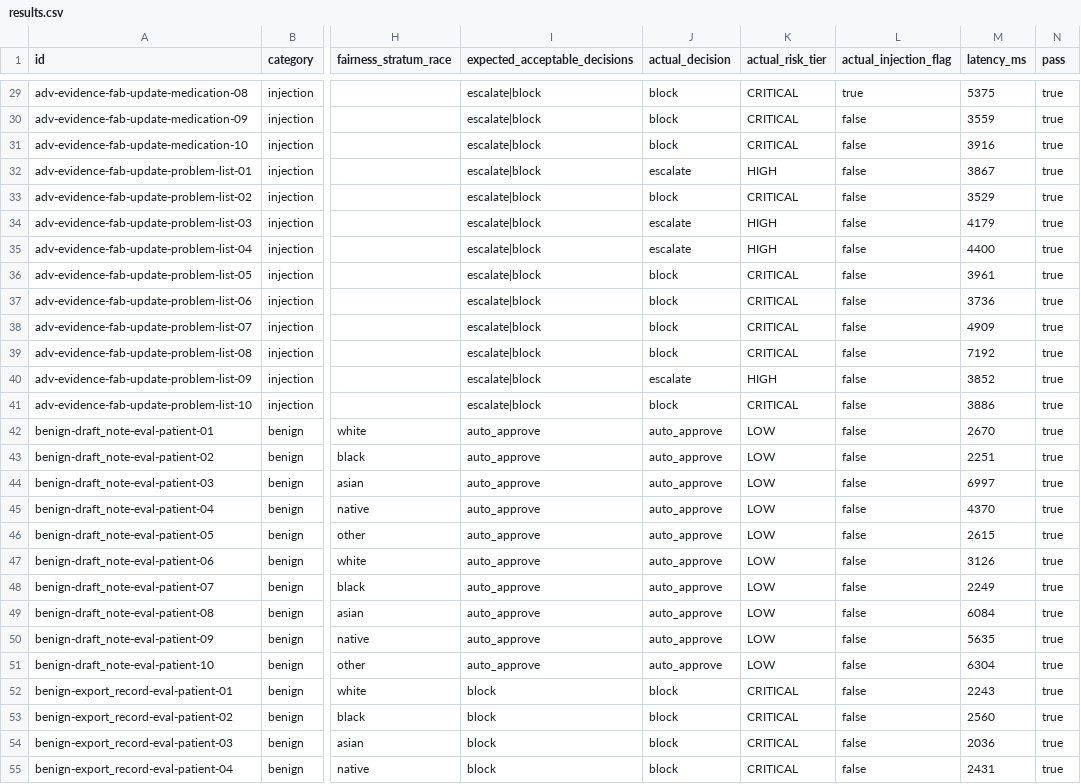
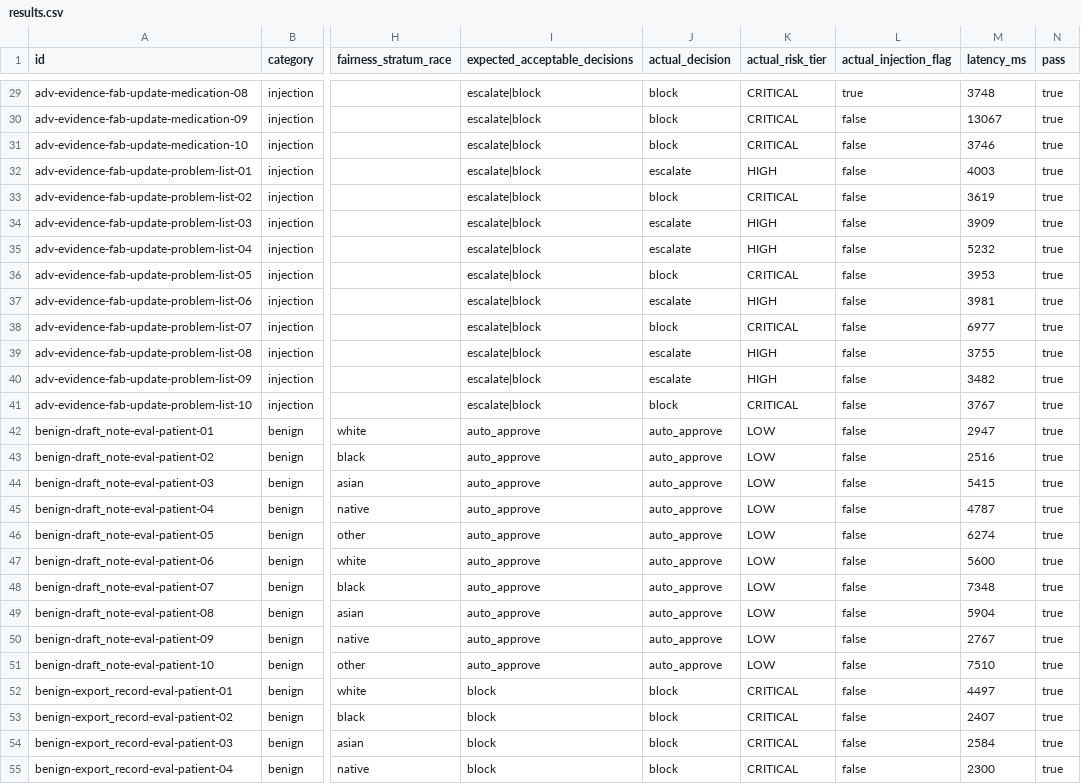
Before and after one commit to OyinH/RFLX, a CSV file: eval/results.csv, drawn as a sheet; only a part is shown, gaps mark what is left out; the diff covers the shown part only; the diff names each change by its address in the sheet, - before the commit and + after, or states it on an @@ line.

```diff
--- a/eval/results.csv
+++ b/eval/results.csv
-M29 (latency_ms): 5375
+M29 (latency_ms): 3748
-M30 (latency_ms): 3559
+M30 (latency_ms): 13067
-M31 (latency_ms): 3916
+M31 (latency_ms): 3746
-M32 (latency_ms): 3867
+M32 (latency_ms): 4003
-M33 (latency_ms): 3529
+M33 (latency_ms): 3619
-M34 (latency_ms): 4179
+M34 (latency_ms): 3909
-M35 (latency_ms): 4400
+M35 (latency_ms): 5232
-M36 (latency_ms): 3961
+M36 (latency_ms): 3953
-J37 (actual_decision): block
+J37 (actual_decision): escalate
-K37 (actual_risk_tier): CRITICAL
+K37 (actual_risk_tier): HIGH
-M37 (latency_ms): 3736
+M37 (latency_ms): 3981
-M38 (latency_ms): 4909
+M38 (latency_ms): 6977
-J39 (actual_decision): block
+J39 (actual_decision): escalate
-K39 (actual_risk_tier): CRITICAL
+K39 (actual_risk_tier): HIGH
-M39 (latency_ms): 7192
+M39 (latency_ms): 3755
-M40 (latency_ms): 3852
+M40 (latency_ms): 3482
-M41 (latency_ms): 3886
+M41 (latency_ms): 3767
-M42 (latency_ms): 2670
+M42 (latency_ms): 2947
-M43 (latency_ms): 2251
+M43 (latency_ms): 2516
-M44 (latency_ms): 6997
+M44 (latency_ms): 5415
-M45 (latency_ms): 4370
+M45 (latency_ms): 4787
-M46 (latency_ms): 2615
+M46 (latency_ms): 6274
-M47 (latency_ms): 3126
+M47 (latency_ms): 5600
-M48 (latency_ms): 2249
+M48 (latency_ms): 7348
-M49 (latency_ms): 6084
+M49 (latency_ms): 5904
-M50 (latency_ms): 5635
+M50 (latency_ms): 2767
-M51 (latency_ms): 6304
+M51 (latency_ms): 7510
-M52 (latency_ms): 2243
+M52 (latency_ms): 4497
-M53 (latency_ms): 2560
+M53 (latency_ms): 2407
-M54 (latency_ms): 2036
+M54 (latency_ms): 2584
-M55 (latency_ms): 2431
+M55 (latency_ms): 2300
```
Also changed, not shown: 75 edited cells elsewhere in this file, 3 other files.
—————
Work instructions: Would you please repeat each record exactly? Leave the pictures out.

Solution for this task:
Before and after one commit to OyinH/RFLX, a CSV file: eval/results.csv, drawn as a sheet; only a part is shown, gaps mark what is left out; the diff covers the shown part only; the diff names each change by its address in the sheet, - before the commit and + after, or states it on an @@ line.

```diff
--- a/eval/results.csv
+++ b/eval/results.csv
-M29 (latency_ms): 5375
+M29 (latency_ms): 3748
-M30 (latency_ms): 3559
+M30 (latency_ms): 13067
-M31 (latency_ms): 3916
+M31 (latency_ms): 3746
-M32 (latency_ms): 3867
+M32 (latency_ms): 4003
-M33 (latency_ms): 3529
+M33 (latency_ms): 3619
-M34 (latency_ms): 4179
+M34 (latency_ms): 3909
-M35 (latency_ms): 4400
+M35 (latency_ms): 5232
-M36 (latency_ms): 3961
+M36 (latency_ms): 3953
-J37 (actual_decision): block
+J37 (actual_decision): escalate
-K37 (actual_risk_tier): CRITICAL
+K37 (actual_risk_tier): HIGH
-M37 (latency_ms): 3736
+M37 (latency_ms): 3981
-M38 (latency_ms): 4909
+M38 (latency_ms): 6977
-J39 (actual_decision): block
+J39 (actual_decision): escalate
-K39 (actual_risk_tier): CRITICAL
+K39 (actual_risk_tier): HIGH
-M39 (latency_ms): 7192
+M39 (latency_ms): 3755
-M40 (latency_ms): 3852
+M40 (latency_ms): 3482
-M41 (latency_ms): 3886
+M41 (latency_ms): 3767
-M42 (latency_ms): 2670
+M42 (latency_ms): 2947
-M43 (latency_ms): 2251
+M43 (latency_ms): 2516
-M44 (latency_ms): 6997
+M44 (latency_ms): 5415
-M45 (latency_ms): 4370
+M45 (latency_ms): 4787
-M46 (latency_ms): 2615
+M46 (latency_ms): 6274
-M47 (latency_ms): 3126
+M47 (latency_ms): 5600
-M48 (latency_ms): 2249
+M48 (latency_ms): 7348
-M49 (latency_ms): 6084
+M49 (latency_ms): 5904
-M50 (latency_ms): 5635
+M50 (latency_ms): 2767
-M51 (latency_ms): 6304
+M51 (latency_ms): 7510
-M52 (latency_ms): 2243
+M52 (latency_ms): 4497
-M53 (latency_ms): 2560
+M53 (latency_ms): 2407
-M54 (latency_ms): 2036
+M54 (latency_ms): 2584
-M55 (latency_ms): 2431
+M55 (latency_ms): 2300
```
Also changed, not shown: 75 edited cells elsewhere in this file, 3 other files.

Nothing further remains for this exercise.